Try it: Give the count of lines in the data that include the string "submit", with no added remarks.

Available records:
[Start of section]
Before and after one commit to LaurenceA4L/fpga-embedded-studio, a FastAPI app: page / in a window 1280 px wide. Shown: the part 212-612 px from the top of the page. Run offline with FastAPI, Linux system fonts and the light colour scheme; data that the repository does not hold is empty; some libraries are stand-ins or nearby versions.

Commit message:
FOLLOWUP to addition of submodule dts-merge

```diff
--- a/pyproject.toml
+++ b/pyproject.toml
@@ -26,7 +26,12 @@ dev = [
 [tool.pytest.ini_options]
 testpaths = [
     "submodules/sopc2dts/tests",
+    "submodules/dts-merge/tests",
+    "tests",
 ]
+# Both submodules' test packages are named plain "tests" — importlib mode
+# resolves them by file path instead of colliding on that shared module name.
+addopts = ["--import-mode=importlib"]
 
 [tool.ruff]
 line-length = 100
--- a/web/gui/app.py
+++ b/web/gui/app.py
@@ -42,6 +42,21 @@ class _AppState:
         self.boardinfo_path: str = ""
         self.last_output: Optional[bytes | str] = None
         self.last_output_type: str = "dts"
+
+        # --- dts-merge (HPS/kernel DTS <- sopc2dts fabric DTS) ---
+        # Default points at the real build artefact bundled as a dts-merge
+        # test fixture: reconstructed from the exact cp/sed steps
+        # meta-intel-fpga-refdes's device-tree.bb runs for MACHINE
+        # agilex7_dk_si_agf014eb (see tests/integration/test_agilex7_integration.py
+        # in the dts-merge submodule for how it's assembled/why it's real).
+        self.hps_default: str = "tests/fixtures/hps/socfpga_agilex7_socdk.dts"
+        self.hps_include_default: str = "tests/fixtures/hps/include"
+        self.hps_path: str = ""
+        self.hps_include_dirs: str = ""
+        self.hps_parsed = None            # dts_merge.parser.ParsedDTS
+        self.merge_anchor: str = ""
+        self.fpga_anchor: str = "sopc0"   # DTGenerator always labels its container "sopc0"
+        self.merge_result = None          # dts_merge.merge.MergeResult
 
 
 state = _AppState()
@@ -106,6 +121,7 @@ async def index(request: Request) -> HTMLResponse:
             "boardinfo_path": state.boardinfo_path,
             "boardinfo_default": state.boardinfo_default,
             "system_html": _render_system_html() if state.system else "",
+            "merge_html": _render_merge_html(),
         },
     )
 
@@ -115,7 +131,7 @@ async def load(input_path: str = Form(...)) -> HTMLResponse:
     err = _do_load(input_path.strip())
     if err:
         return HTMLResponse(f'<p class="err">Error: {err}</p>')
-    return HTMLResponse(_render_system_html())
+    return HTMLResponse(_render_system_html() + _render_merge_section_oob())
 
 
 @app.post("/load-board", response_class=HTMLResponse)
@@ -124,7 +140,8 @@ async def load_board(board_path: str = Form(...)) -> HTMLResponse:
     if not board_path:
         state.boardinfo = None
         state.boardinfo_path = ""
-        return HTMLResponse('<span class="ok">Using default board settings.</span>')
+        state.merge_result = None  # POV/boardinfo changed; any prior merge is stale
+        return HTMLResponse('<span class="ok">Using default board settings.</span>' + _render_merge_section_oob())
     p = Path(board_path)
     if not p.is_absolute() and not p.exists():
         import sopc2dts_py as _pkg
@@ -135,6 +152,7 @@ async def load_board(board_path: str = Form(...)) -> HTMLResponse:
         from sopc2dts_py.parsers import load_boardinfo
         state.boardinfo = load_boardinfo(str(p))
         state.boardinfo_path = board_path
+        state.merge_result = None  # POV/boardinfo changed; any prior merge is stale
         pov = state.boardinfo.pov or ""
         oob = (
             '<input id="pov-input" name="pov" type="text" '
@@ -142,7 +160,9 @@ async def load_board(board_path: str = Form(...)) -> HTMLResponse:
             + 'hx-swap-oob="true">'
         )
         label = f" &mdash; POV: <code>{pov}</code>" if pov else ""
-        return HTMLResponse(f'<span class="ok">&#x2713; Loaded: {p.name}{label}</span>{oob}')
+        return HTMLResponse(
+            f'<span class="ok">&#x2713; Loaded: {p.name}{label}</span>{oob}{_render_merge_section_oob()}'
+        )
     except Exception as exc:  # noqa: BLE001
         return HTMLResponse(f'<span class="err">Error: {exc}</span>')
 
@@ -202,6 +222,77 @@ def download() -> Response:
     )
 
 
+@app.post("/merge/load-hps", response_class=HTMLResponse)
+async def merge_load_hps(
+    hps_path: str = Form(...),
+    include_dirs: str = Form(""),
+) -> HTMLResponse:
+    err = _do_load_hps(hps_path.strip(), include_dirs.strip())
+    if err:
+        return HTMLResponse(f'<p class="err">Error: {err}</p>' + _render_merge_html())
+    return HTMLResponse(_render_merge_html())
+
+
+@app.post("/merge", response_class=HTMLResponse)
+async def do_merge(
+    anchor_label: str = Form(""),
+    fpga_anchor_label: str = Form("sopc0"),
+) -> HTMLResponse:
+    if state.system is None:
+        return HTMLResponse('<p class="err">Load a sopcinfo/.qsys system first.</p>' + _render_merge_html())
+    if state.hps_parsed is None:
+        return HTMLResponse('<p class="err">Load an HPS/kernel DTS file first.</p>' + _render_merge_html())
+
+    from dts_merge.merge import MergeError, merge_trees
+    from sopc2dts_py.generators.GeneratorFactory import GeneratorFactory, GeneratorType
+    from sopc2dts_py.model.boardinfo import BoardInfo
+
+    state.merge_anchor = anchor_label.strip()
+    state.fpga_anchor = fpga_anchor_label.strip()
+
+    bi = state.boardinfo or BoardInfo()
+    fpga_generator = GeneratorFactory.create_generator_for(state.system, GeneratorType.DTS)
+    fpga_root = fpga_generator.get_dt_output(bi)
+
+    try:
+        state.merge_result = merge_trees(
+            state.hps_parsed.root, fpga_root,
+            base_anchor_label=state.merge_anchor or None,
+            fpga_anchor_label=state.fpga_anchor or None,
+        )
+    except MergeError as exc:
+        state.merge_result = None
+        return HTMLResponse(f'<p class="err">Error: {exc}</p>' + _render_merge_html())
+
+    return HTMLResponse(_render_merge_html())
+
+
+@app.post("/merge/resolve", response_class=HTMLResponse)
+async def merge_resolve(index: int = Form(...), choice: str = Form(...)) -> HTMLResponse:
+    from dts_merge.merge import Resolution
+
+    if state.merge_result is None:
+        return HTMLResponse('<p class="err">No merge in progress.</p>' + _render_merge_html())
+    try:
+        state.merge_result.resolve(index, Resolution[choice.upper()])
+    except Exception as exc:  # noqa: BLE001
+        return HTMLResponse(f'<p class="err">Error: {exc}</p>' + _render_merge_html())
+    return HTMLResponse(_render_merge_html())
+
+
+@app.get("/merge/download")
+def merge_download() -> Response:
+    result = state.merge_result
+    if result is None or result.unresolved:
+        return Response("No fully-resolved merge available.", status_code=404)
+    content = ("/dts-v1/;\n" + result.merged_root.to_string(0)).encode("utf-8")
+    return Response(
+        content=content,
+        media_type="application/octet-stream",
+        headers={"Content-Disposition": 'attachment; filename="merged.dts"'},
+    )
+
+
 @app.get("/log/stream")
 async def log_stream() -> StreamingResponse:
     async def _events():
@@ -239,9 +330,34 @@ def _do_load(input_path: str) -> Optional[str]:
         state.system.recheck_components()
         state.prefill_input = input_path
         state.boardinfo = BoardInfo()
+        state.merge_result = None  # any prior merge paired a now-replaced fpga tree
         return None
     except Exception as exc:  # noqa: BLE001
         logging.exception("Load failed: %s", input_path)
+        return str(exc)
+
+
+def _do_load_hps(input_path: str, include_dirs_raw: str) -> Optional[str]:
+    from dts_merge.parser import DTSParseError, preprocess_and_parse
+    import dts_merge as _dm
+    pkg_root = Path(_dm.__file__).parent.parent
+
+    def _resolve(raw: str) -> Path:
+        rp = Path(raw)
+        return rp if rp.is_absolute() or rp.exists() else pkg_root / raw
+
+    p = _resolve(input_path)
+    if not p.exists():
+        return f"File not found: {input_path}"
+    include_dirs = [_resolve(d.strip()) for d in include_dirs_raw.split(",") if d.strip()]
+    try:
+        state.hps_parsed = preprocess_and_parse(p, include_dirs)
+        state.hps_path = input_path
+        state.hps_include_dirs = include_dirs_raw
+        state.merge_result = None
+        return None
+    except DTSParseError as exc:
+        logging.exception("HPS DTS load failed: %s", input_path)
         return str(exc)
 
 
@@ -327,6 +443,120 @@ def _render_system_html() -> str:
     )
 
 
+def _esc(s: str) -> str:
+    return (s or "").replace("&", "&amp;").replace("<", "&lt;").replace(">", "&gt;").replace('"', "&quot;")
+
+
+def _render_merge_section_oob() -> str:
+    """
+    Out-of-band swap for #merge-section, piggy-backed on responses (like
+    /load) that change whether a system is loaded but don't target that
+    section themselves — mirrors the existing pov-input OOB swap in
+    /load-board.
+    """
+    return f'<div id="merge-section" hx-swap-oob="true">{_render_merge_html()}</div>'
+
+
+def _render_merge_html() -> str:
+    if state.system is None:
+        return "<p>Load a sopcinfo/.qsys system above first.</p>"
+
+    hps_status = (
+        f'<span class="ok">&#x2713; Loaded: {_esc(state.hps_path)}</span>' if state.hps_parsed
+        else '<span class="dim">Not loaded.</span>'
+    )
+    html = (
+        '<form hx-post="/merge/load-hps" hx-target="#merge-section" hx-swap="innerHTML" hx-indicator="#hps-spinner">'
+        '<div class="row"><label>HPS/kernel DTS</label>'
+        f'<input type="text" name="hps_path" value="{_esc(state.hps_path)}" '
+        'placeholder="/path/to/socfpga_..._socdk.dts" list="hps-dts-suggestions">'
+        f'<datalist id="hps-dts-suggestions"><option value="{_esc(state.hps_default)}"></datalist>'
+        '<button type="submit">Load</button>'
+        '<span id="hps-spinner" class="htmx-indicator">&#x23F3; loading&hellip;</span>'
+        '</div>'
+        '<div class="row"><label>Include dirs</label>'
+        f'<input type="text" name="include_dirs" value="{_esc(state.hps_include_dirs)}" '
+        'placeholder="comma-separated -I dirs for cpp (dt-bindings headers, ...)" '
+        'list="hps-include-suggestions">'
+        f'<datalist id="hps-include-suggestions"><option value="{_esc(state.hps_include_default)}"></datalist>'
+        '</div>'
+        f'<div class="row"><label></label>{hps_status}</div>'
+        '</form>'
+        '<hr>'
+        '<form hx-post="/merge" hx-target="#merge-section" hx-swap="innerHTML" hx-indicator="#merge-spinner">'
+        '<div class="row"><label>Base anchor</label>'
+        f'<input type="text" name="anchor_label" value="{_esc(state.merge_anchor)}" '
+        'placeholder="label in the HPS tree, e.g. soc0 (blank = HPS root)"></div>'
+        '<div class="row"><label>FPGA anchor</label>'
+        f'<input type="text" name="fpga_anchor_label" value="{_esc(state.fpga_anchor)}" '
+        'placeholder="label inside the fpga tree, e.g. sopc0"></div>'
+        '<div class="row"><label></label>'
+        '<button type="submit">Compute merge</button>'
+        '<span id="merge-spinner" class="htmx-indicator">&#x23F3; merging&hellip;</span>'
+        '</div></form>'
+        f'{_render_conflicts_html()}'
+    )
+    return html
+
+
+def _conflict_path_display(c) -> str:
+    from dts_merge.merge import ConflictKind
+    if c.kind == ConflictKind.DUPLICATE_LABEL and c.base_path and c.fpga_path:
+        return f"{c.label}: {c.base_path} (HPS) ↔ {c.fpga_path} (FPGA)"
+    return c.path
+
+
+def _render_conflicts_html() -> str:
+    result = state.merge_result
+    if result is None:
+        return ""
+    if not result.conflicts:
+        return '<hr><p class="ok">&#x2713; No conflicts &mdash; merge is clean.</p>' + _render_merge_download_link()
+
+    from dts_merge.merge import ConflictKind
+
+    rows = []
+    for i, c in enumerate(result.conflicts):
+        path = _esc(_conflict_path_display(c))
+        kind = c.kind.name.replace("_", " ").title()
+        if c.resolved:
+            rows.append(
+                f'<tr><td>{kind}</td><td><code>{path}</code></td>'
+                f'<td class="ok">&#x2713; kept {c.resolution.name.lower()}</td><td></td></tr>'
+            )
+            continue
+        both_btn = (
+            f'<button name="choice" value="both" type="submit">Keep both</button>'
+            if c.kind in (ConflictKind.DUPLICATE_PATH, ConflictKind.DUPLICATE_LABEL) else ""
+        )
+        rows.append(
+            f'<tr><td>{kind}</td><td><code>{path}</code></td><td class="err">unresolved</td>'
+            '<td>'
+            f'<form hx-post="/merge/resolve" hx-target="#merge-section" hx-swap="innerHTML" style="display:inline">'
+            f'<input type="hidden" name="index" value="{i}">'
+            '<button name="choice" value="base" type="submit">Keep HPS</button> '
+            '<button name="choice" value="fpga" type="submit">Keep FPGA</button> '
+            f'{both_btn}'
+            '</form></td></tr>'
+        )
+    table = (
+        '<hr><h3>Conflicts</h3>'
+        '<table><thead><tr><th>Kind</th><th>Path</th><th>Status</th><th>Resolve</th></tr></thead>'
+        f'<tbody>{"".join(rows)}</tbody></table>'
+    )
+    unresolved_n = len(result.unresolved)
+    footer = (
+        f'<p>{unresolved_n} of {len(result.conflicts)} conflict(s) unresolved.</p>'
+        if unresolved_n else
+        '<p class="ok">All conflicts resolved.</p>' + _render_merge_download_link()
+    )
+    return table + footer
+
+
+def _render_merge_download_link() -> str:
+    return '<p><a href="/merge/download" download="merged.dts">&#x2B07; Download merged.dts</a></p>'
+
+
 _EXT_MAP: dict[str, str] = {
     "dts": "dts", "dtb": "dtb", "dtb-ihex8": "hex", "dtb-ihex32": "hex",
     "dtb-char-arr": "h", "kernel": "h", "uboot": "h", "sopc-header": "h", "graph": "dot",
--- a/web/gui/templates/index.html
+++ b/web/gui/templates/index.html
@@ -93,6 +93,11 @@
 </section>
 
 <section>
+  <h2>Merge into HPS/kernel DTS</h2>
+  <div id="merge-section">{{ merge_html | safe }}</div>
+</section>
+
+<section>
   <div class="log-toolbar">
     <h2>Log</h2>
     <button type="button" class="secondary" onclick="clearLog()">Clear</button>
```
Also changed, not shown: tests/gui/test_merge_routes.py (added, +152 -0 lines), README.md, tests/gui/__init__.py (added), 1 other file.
[End of section]
Response: 5